Houston Breaks Ground for Long Anticipated Channel ExpansionÂ
After a decade of planning, the Port of Houston held a ceremonial groundbreaking for the multi-year project that will widen and deepen the 52-mile Houston Ship Channel. According to port officials, the nearly billion-dollar project will create safer and more efficient navigation for the ships and vessels, calling at the more than 200 private and eight public terminals that comprise the Port of Houston.
The nation’s busiest waterway, the Houston Ship Channel connects the industrial operations surrounding Houston as well as the oil, gas, and container shipping industries with Galveston Bay and the Gulf of Mexico. Annually, they report that there are nearly 9,000 vessel calls for a total of over 20,000 ship movements in the port.
The full scope of the project is divided into six segments and two subsegments. Along its Galveston Bay reach, the Houston Ship Channel will be widened by 170 feet, from 530 feet to 700 feet. The project will also deepen upstream segments to 45 feet, make other safety and efficiency improvements, and craft new environmental features.
“Our port serves as the anchor for the Texas region,” Port Houston Chairman Ric Campo said. “Expanding the Houston Ship Channel to accommodate the growth of vessel calls, vessel sizes, and cargo needs for customers and consumers will continue providing over 3.2 million jobs and $802 billion in economic value to the nation.”
In addition to the growth in the energy and manufacturing industries, the port also highlights the expansion of the Panama Canal as contributing to the growth in traffic and demands on the ship channel. For example, they note since 2006 and 2007 the length of LPG carriers has increased 28 percent while the average length of containerships has increased by more than 20 percent.
Improvements to the Houston Ship Channel are vital to maintaining safe navigation, providing for two-way traffic, and removing areas that require increasingly dangerous maneuvers from the larger ships.

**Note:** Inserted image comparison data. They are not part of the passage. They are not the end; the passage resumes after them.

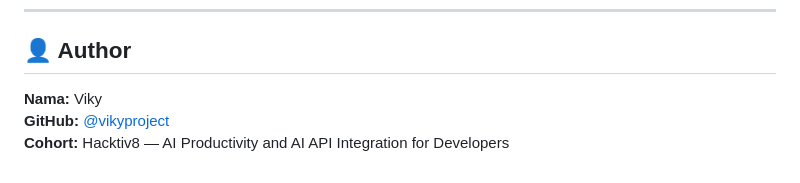
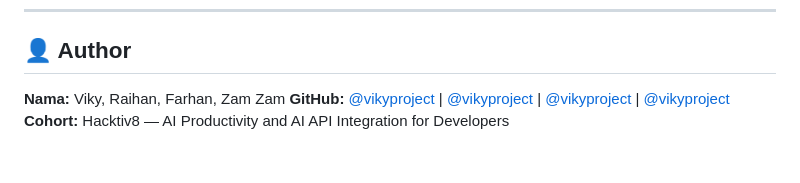
Before and after one commit to vikyproject/literasi-digital, a Markdown page: README.md, the part around the change. Drawn GitHub-style.

```diff
--- a/README.md
+++ b/README.md
@@ -210,6 +210,6 @@ Chatbot menggunakan model **llama-3.3-70b-versatile** dari Groq dengan persona:
 
 ## 👤 Author
 
-**Nama:** Viky
-**GitHub:** [@vikyproject](https://github.com/vikyproject)
+**Nama:** Viky, Raihan, Farhan, Zam Zam
+**GitHub:** [@vikyproject](https://github.com/vikyproject) | [@vikyproject](https://github.com/vikyproject) | [@vikyproject](https://github.com/vikyproject) | [@vikyproject](https://github.com/vikyproject)
 **Cohort:** Hacktiv8 — AI Productivity and AI API Integration for Developers
```
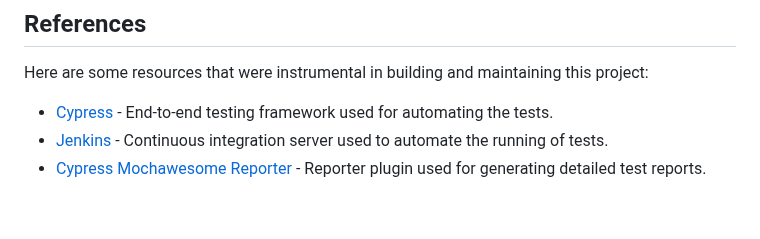
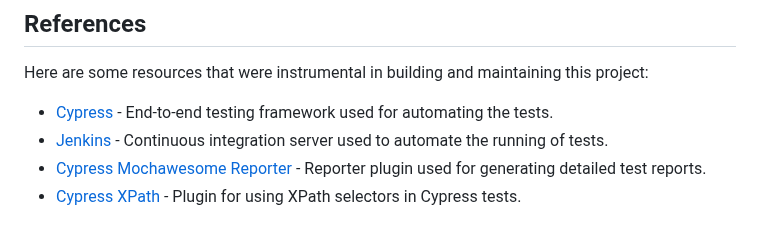
Before and after one commit to batuhanngulec/SwagLabsTestAutomation, a Markdown page: README.md, the part around the change. Drawn GitHub-style.

```diff
--- a/README.md
+++ b/README.md
@@ -194,3 +194,4 @@ Here are some resources that were instrumental in building and maintaining this
 - [Cypress](https://www.cypress.io) - End-to-end testing framework used for automating the tests.
 - [Jenkins](https://www.jenkins.io) - Continuous integration server used to automate the running of tests.
 - [Cypress Mochawesome Reporter](https://www.npmjs.com/package/cypress-mochawesome-reporter) - Reporter plugin used for generating detailed test reports.
+- [Cypress XPath](https://www.npmjs.com/package/cypress-xpath) - Plugin for using XPath selectors in Cypress tests.
```
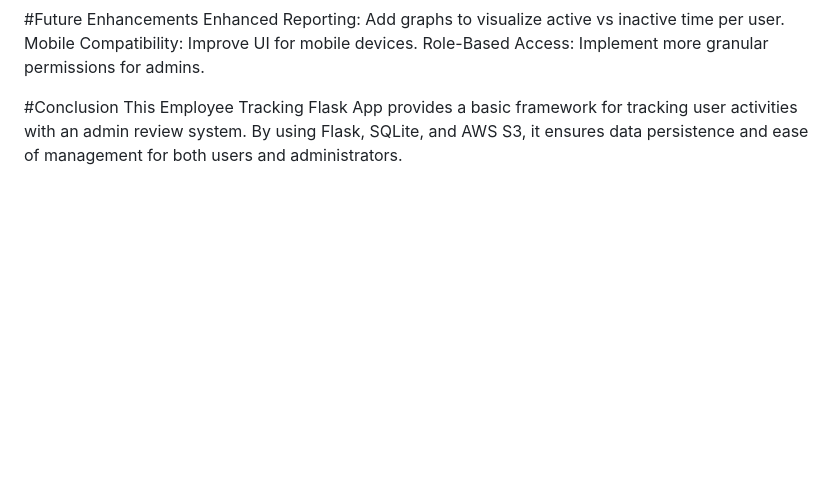
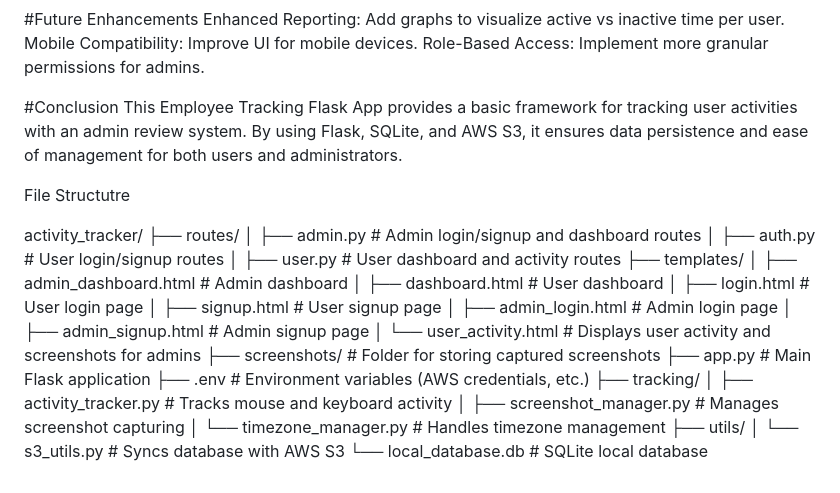
Before and after one commit to praveen889/activity_tracker, a Markdown page: README.md, the part around the change. GitHub-like rendering; blank space fills up the shorter version.

```diff
--- a/README.md
+++ b/README.md
@@ -80,3 +80,30 @@ Role-Based Access: Implement more granular permissions for admins.
 
 #Conclusion
 This Employee Tracking Flask App provides a basic framework for tracking user activities with an admin review system. By using Flask, SQLite, and AWS S3, it ensures data persistence and ease of management for both users and administrators.
+
+
+File Structutre
+
+activity_tracker/
+├── routes/
+│   ├── admin.py   # Admin login/signup and dashboard routes
+│   ├── auth.py    # User login/signup routes
+│   ├── user.py    # User dashboard and activity routes
+├── templates/
+│   ├── admin_dashboard.html  # Admin dashboard
+│   ├── dashboard.html        # User dashboard
+│   ├── login.html            # User login page
+│   ├── signup.html           # User signup page
+│   ├── admin_login.html      # Admin login page
+│   ├── admin_signup.html     # Admin signup page
+│   └── user_activity.html    # Displays user activity and screenshots for admins
+├── screenshots/              # Folder for storing captured screenshots
+├── app.py                        # Main Flask application
+├── .env                          # Environment variables (AWS credentials, etc.)
+├── tracking/
+│   ├── activity_tracker.py       # Tracks mouse and keyboard activity
+│   ├── screenshot_manager.py     # Manages screenshot capturing
+│   └── timezone_manager.py       # Handles timezone management
+├── utils/
+│   └── s3_utils.py               # Syncs database with AWS S3
+└── local_database.db             # SQLite local database
```
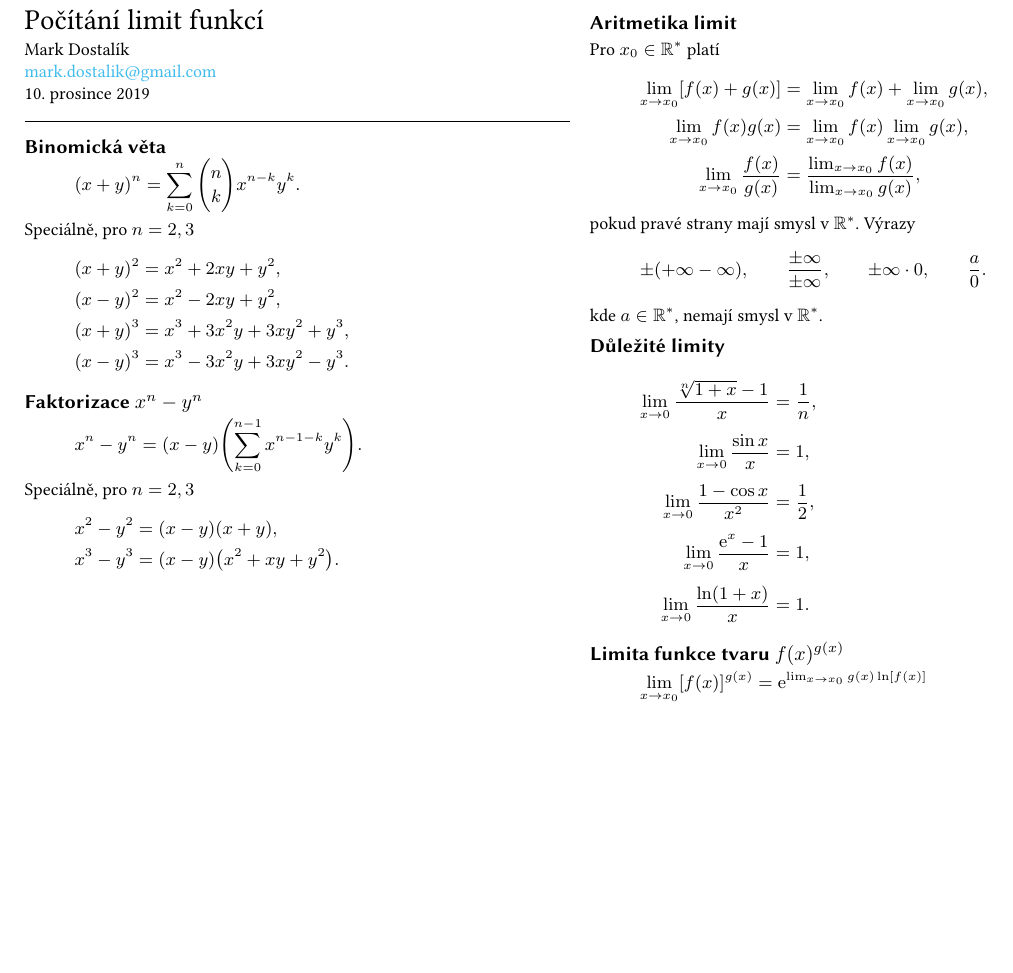
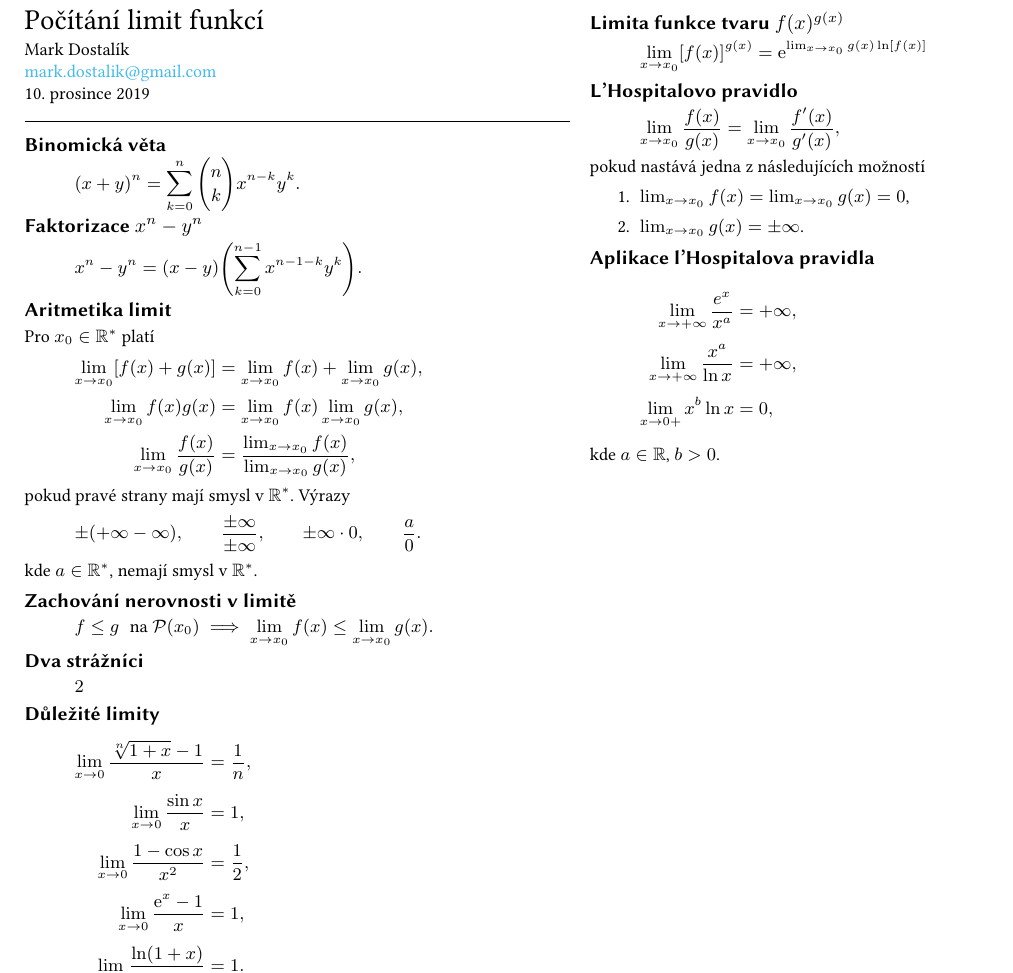
Before and after one commit to mark-dostalik/2019-NOFY151, a LaTeX document (cheat-sheets/limits.tex): part of the page, cut so that both start at the same text, the shorter picture padded with empty space. Compiled offline with pdfLaTeX.

Commit message:
Add retake-2

```diff
--- a/cheat-sheets/limits.tex
+++ b/cheat-sheets/limits.tex
@@ -19,41 +19,11 @@
 \begin{equation*}
   \parens{x + y}^n = \sum_{k=0}^{n} \binom{n}{k} x^{n - k} y^k.
 \end{equation*}
-Speciálně, pro $n = 2, 3$
-\begin{align*}
-  \parens{x + y}^2
-  &=
-  x^2 + 2xy + y^2,
-  \\
-  \parens{x - y}^2
-  &=
-  x^2 - 2xy + y^2,
-  \\
-  \parens{x + y}^3
-  &=
-  x^3 + 3 x^2 y + 3 x y^2 + y^3,
-  \\
-  \parens{x - y}^3
-  &=
-  x^3 - 3 x^2 y + 3 x y^2 - y^3.
-\end{align*}
 
 \subsection{Faktorizace $x^n - y^n$}
 \begin{equation*}
   x^n - y^n = \parens{x - y} \parens{\sum_{k=0}^{n - 1} x^{n -1 -k} y^k}.
 \end{equation*}
-Speciálně, pro $n = 2, 3$
-\begin{align*}
-  x^2 - y^2
-  &=
-  \parens{x - y} \parens{x + y},
-  \\
-  x^3 - y^3
-  &=
-  \parens{x - y} \parens{x^2 + xy + y^2}.
-\end{align*}
-
-\vfill\null\columnbreak
 
 \subsection{Aritmetika limit}
 Pro $x_0 \in \R^*$ platí
@@ -93,6 +63,18 @@ kde $a \in \R^*$, nemají smysl v $\R^*$.
 %  \end{cases}
 %\end{equation*}
 
+\subsection{Zachování nerovnosti v limitě}
+\begin{equation*}
+  f \le g \text{\,\, na $\mathcal{P}(x_0)$}
+  \implies
+  \lim_{x \to x_0} f(x) \le \lim_{x \to x_0} g(x).
+\end{equation*}
+
+\subsection{Dva strážníci}
+\begin{equation*}
+2
+\end{equation*}
+
 \subsection{Důležité limity}
 \setlength{\jot}{6pt}
 \begin{align*}
@@ -124,18 +108,34 @@ kde $a \in \R^*$, nemají smysl v $\R^*$.
   \exponential{\lim_{x \to x_0} g(x) \ln \brackets{f(x)}}
 \end{equation*}
 
-%\subsection{L'Hospitalovo pravidlo}
-%\begin{equation*}
-%  \lim_{x \to x_0} \frac{f(x)}{g(x)}
-%  =
-%  \lim_{x \to x_0} \frac{f'(x)}{g'(x)},
-%\end{equation*}
-%pokud nastává jedna z následujících možností
-%\begin{enumerate}
-%  \item $\lim_{x \to x_0} f(x) = \lim_{x \to x_0} g(x) = 0$,
-%  \item $\lim_{x \to x_0} g(x) = \pm \infty$.
-%\end{enumerate}
-%
+\subsection{L'Hospitalovo pravidlo}
+\begin{equation*}
+  \lim_{x \to x_0} \frac{f(x)}{g(x)}
+  =
+  \lim_{x \to x_0} \frac{f'(x)}{g'(x)},
+\end{equation*}
+pokud nastává jedna z následujících možností
+\begin{enumerate}
+  \item $\lim_{x \to x_0} f(x) = \lim_{x \to x_0} g(x) = 0$,
+  \item $\lim_{x \to x_0} g(x) = \pm \infty$.
+\end{enumerate}
+
+\subsection{Aplikace l'Hospitalova pravidla}
+\begin{align*}
+  \lim_{x \to + \infty} \frac{e^x}{x^{a}}
+  &=
+  + \infty,
+  \\
+  \lim_{x \to + \infty} \frac{x^a}{\ln x}
+  &=
+  + \infty,
+  \\
+  \lim_{x \to 0+} x^b \ln x
+  &=
+  0,
+\end{align*}
+kde $a \in \R$, $b > 0$.
+
 %\subsection{Taylorův rozvoj}
 
 \end{document}
```
Also changed, not shown: cheat-sheets/limits.pdf, cheat-sheets/limits.tex (2 more changed lines), 3 other files.
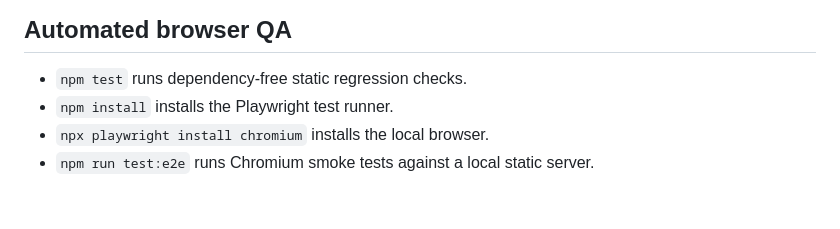
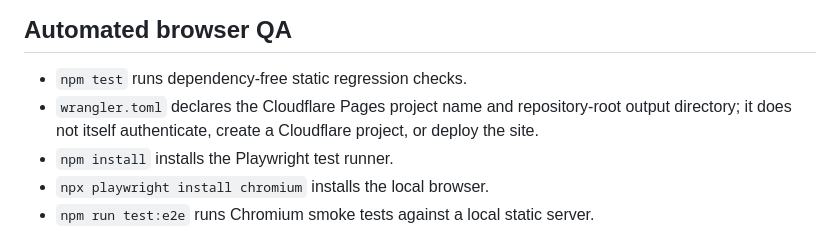
Before and after one commit to eslamshahin1087-lab/iNex-Website, a Markdown page: README.md, the part around the change. Drawn GitHub-style; blank space fills up the shorter version.

Commit message:
docs(deploy): document verified Cloudflare Pages settings

```diff
--- a/README.md
+++ b/README.md
@@ -68,6 +68,7 @@ The FRA number (38062) is cited in the source repository README and app landing
 ## Automated browser QA
 
 - `npm test` runs dependency-free static regression checks.
+- `wrangler.toml` declares the Cloudflare Pages project name and repository-root output directory; it does not itself authenticate, create a Cloudflare project, or deploy the site.
 - `npm install` installs the Playwright test runner.
 - `npx playwright install chromium` installs the local browser.
 - `npm run test:e2e` runs Chromium smoke tests against a local static server.
```
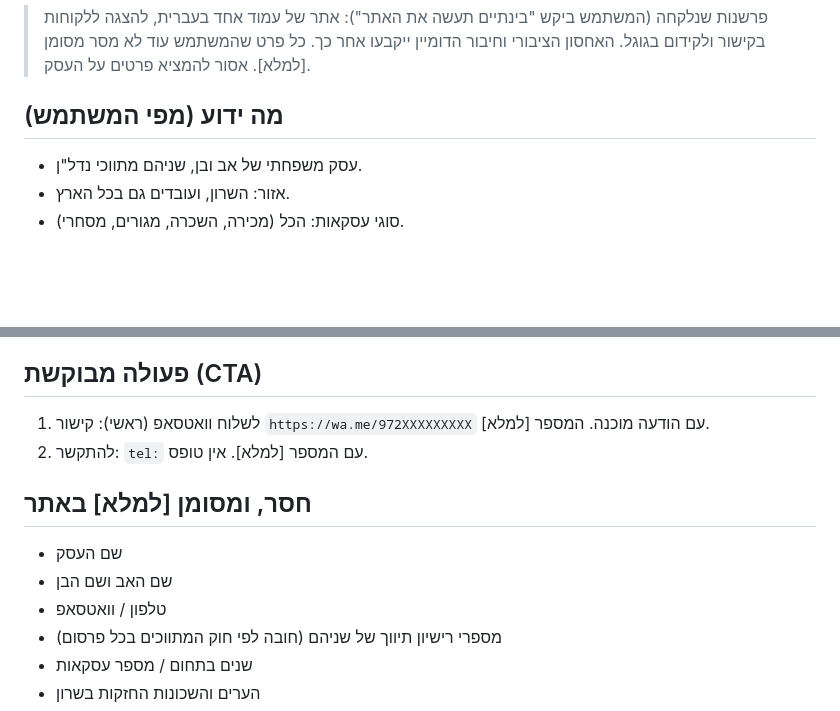
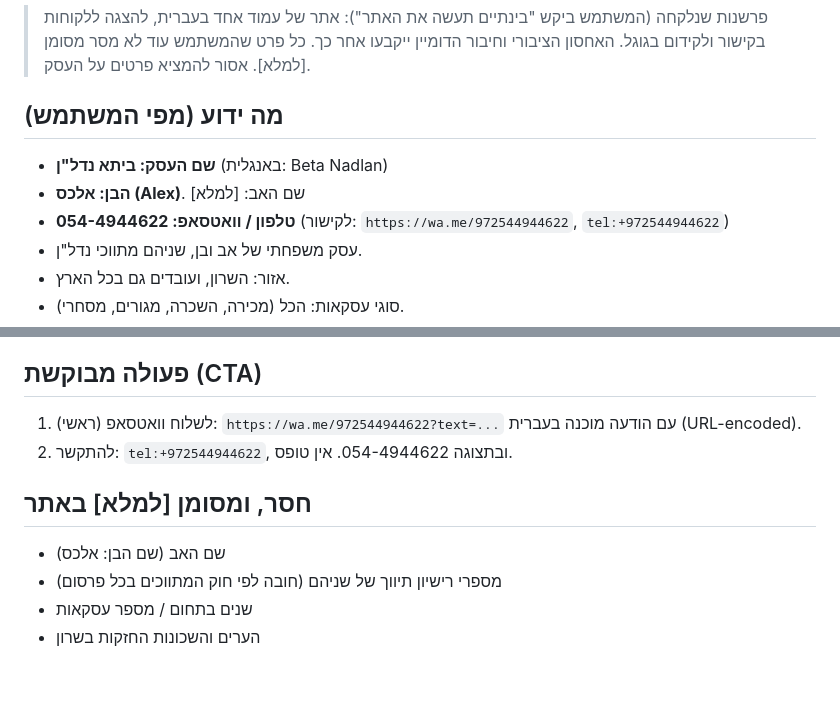
Before and after one commit to benroit2011-star/cloud-start, a Markdown page: site/_spec/brief.md, 2 parts joined by grey strips. GitHub-like rendering; blank space fills up the shorter version.

Commit message:
Add business name and contact details to website brief
Co-Authored-By: Claude Opus 5.5 <noreply@anthropic.com>
Claude-Session: https://claude.ai/code/session_016gBNLXit8ghMDhvmPtwfVx

```diff
--- a/site/_spec/brief.md
+++ b/site/_spec/brief.md
@@ -3,6 +3,9 @@
 > פרשנות שנלקחה (המשתמש ביקש "בינתיים תעשה את האתר"): אתר של עמוד אחד בעברית, להצגה ללקוחות בקישור ולקידום בגוגל. האחסון הציבורי וחיבור הדומיין ייקבעו אחר כך. כל פרט שהמשתמש עוד לא מסר מסומן [למלא]. אסור להמציא פרטים על העסק.
 
 ## מה ידוע (מפי המשתמש)
+- **שם העסק: ביתא נדל"ן** (באנגלית: Beta Nadlan)
+- **הבן: אלכס (Alex)**. שם האב: [למלא]
+- **טלפון / וואטסאפ: 054-4944622** (לקישור: `https://wa.me/972544944622`, `tel:+972544944622`)
 - עסק משפחתי של אב ובן, שניהם מתווכי נדל"ן.
 - אזור: השרון, ועובדים גם בכל הארץ.
 - סוגי עסקאות: הכל (מכירה, השכרה, מגורים, מסחרי).
@@ -27,14 +30,12 @@
 זו ההבטחה הקונקרטית למוכר: איך בדיוק ישווקו את הנכס שלו.
 
 ## פעולה מבוקשת (CTA)
-1. לשלוח וואטסאפ (ראשי): קישור `https://wa.me/972XXXXXXXXX` עם הודעה מוכנה. המספר [למלא].
-2. להתקשר: `tel:` עם המספר [למלא].
+1. לשלוח וואטסאפ (ראשי): `https://wa.me/972544944622?text=...` עם הודעה מוכנה בעברית (URL-encoded).
+2. להתקשר: `tel:+972544944622`, ובתצוגה 054-4944622.
 אין טופס.
 
 ## חסר, ומסומן [למלא] באתר
-- שם העסק
-- שם האב ושם הבן
-- טלפון / וואטסאפ
+- שם האב (שם הבן: אלכס)
 - מספרי רישיון תיווך של שניהם (חובה לפי חוק המתווכים בכל פרסום)
 - שנים בתחום / מספר עסקאות
 - הערים והשכונות החזקות בשרון
```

“As we begin construction of Project 11, we have a glimpse into the future we are building,” said the port’s Executive Director Roger Guenther. “This project will enable vessels to deliver goods to our doorsteps, export USA-made cargo around the world, provide safe passage for thousands of ships, and shape the livelihoods of millions of Americans for generations to come.”
Congress authorized the Houston Ship Channel Expansion, known as Project 11, in December 2020. The first construction contract was awarded by Port Houston at the April commission meeting and will prepare the site to receive dredge material as the channel is expanded. In addition, more than half of the total $24 million in contracts approved by the commission’s April 2021 meeting were to support Project 11 efforts.